=== ABOUT THIS EXERCISE ===
Among these records, which lines include "关卡矩阵"? Copy them out.
(RECORDS FOR THIS EXERCISE)
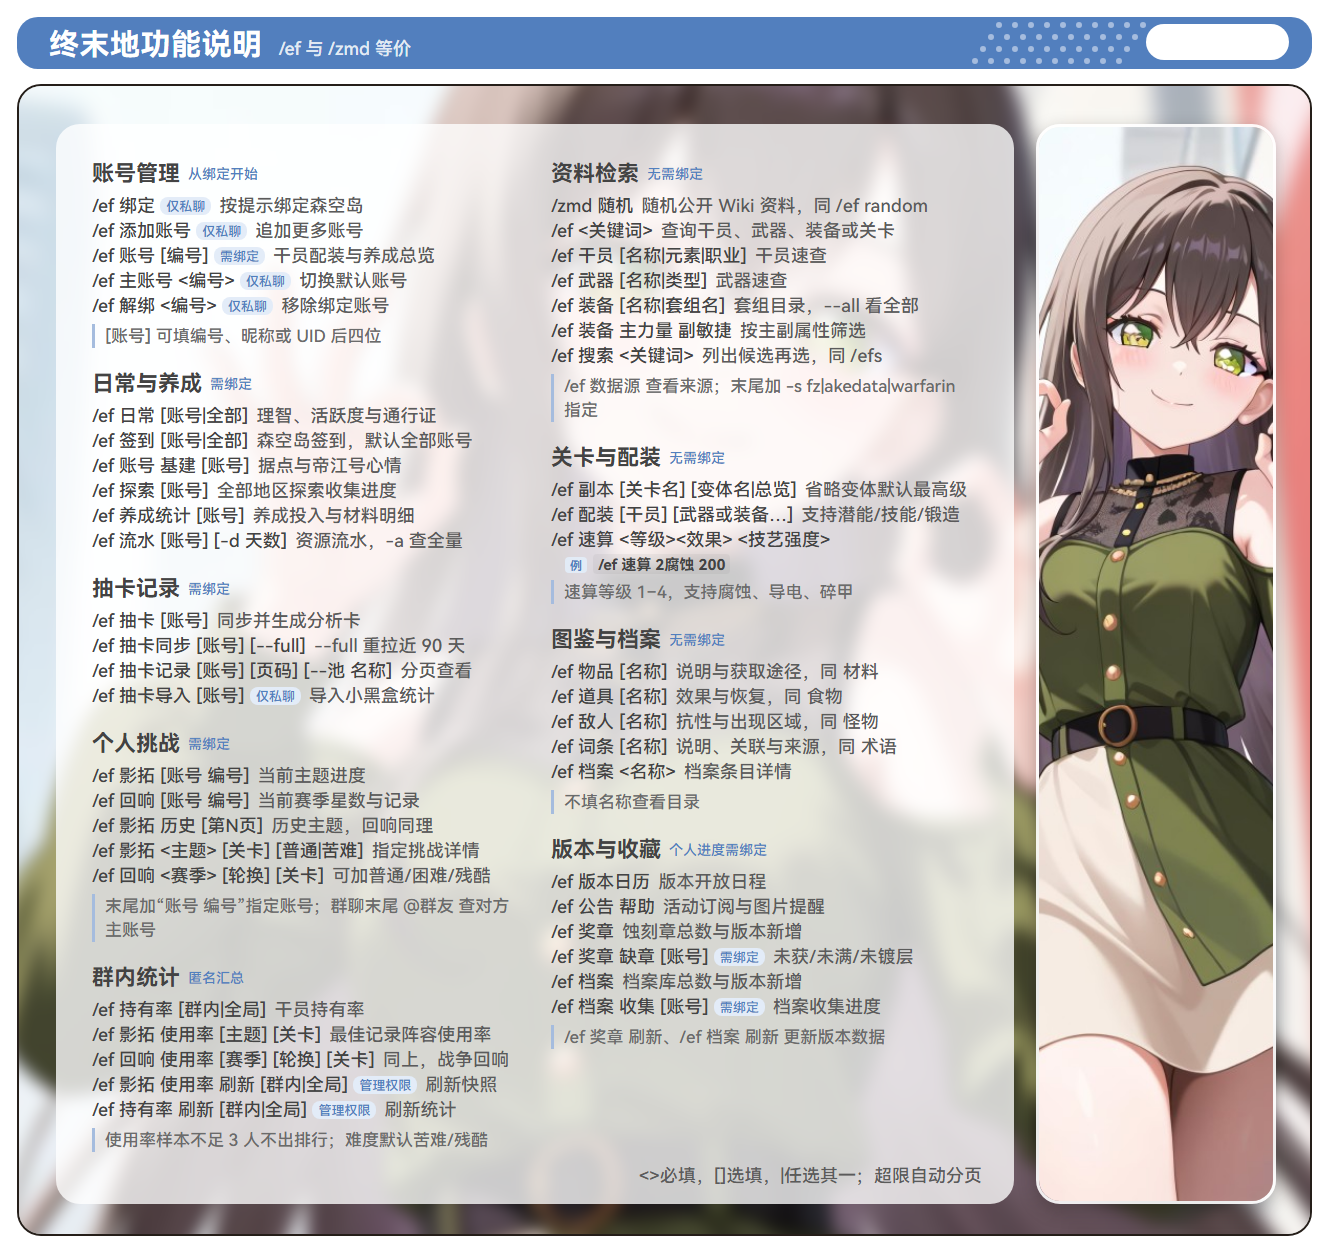
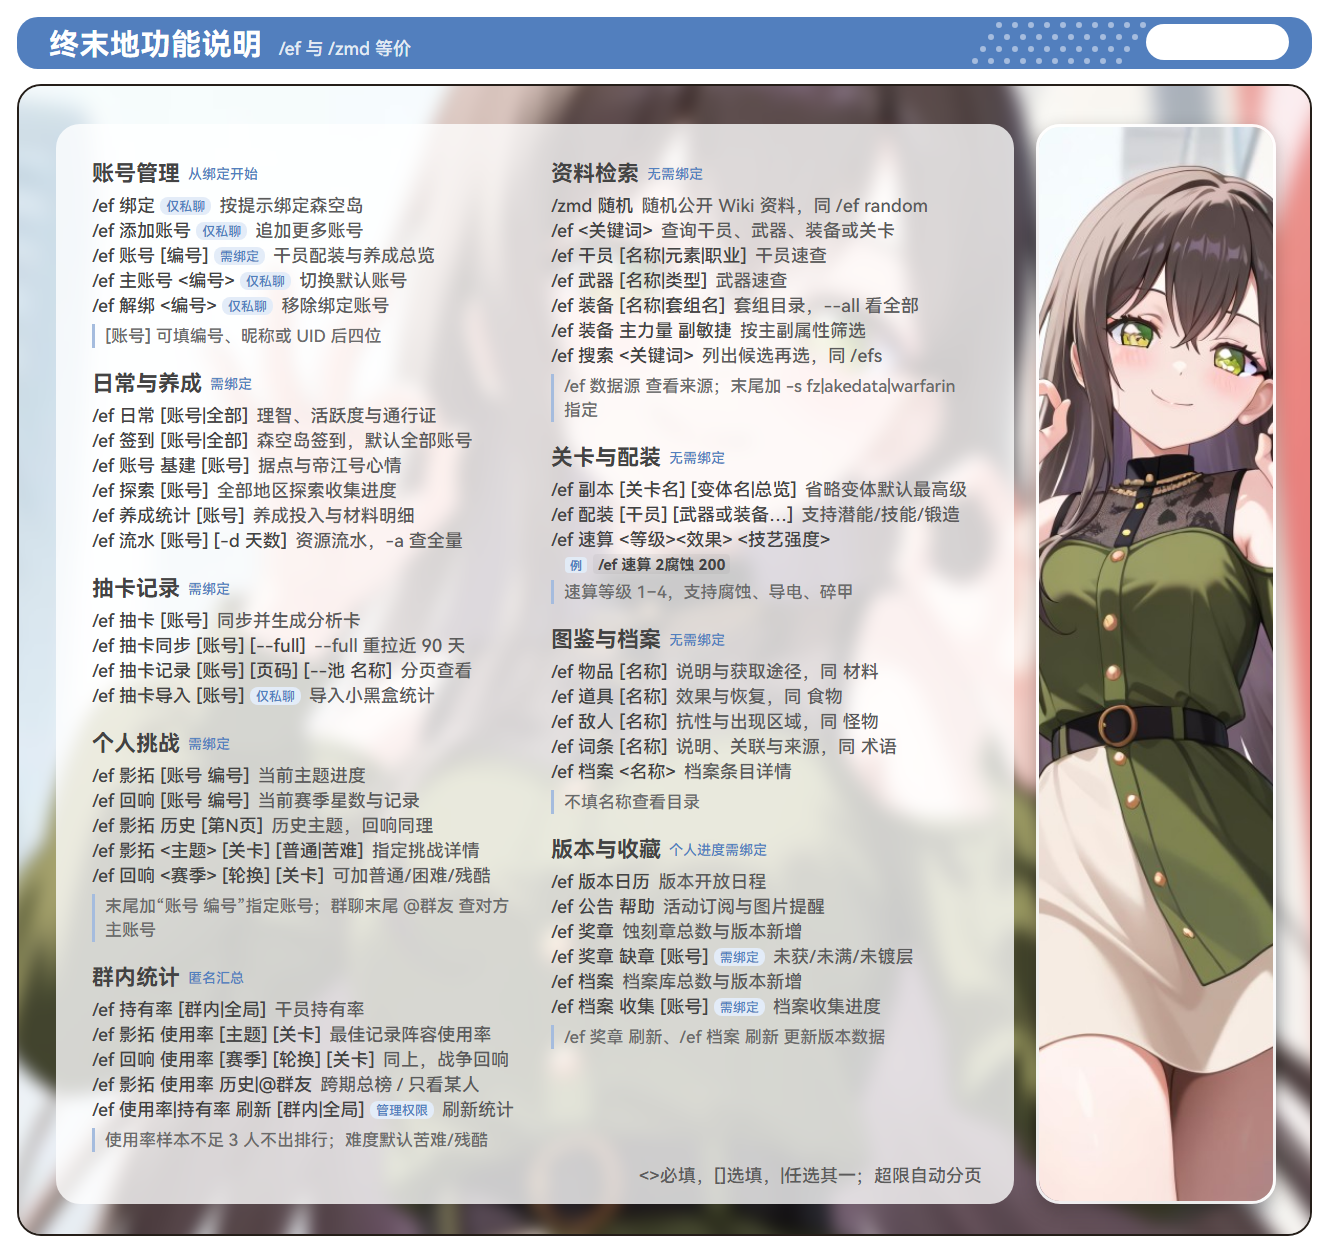
docs(endfield): 使用率历史总榜补进帮助与待办
- scripts/help_pages.json：群内统计补「使用率 历史|@群友」一行，两条刷新合并为一条，
  重渲 assets/image/help/endfield.png（1325x1252）。
- TODO.md：勾掉历史总榜与 @群友 两条，P2 去掉已实现的跨期合并。

Changed region(s): [[0.0928, 0.8411, 0.3713, 0.9034]]

diff --git a/TODO.md b/TODO.md
@@ -202,8 +202,10 @@
   - [x] 实现 `plugins/endfield/usage/`（models / service / draw）与 `EndfieldStore` 的三张新表
   - [x] 接入 `使用率` 保留字解析、帮助文案与帮助图
   - [x] 挑战卡查询成功后搭便车落库，保证与后台批次不互相覆盖更新鲜的数据
-  - [x] 补齐批次、聚合、渲染、命令解析与空样本测试（`tests/test_endfield_usage_stats.py`，11 项）
-- [ ] P2：`All` 档位（跨难度/跨期合并）、全局范围排行、干员 × 关卡矩阵
+  - [x] 补齐批次、聚合、渲染、命令解析与空样本测试（`tests/test_endfield_usage_stats.py`）
+  - [x] 历史总使用率：`使用率 历史` 把全部期次合并成一份干员总榜（分母为记录条数），不分页，期次名只用来筛期次
+  - [x] `使用率 @群友`：只看该成员的绑定角色（右上角「个人统计」），可与 `历史` 叠加
+- [ ] P2：`All` 档位（跨难度合并）、全局范围排行、干员 × 关卡矩阵
 
 ## Codex / AI 雷达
(End RECORDS FOR THIS EXERCISE)
=== COMPLETED TASK ===
-- [ ] P2：`All` 档位（跨难度/跨期合并）、全局范围排行、干员 × 关卡矩阵
+- [ ] P2：`All` 档位（跨难度合并）、全局范围排行、干员 × 关卡矩阵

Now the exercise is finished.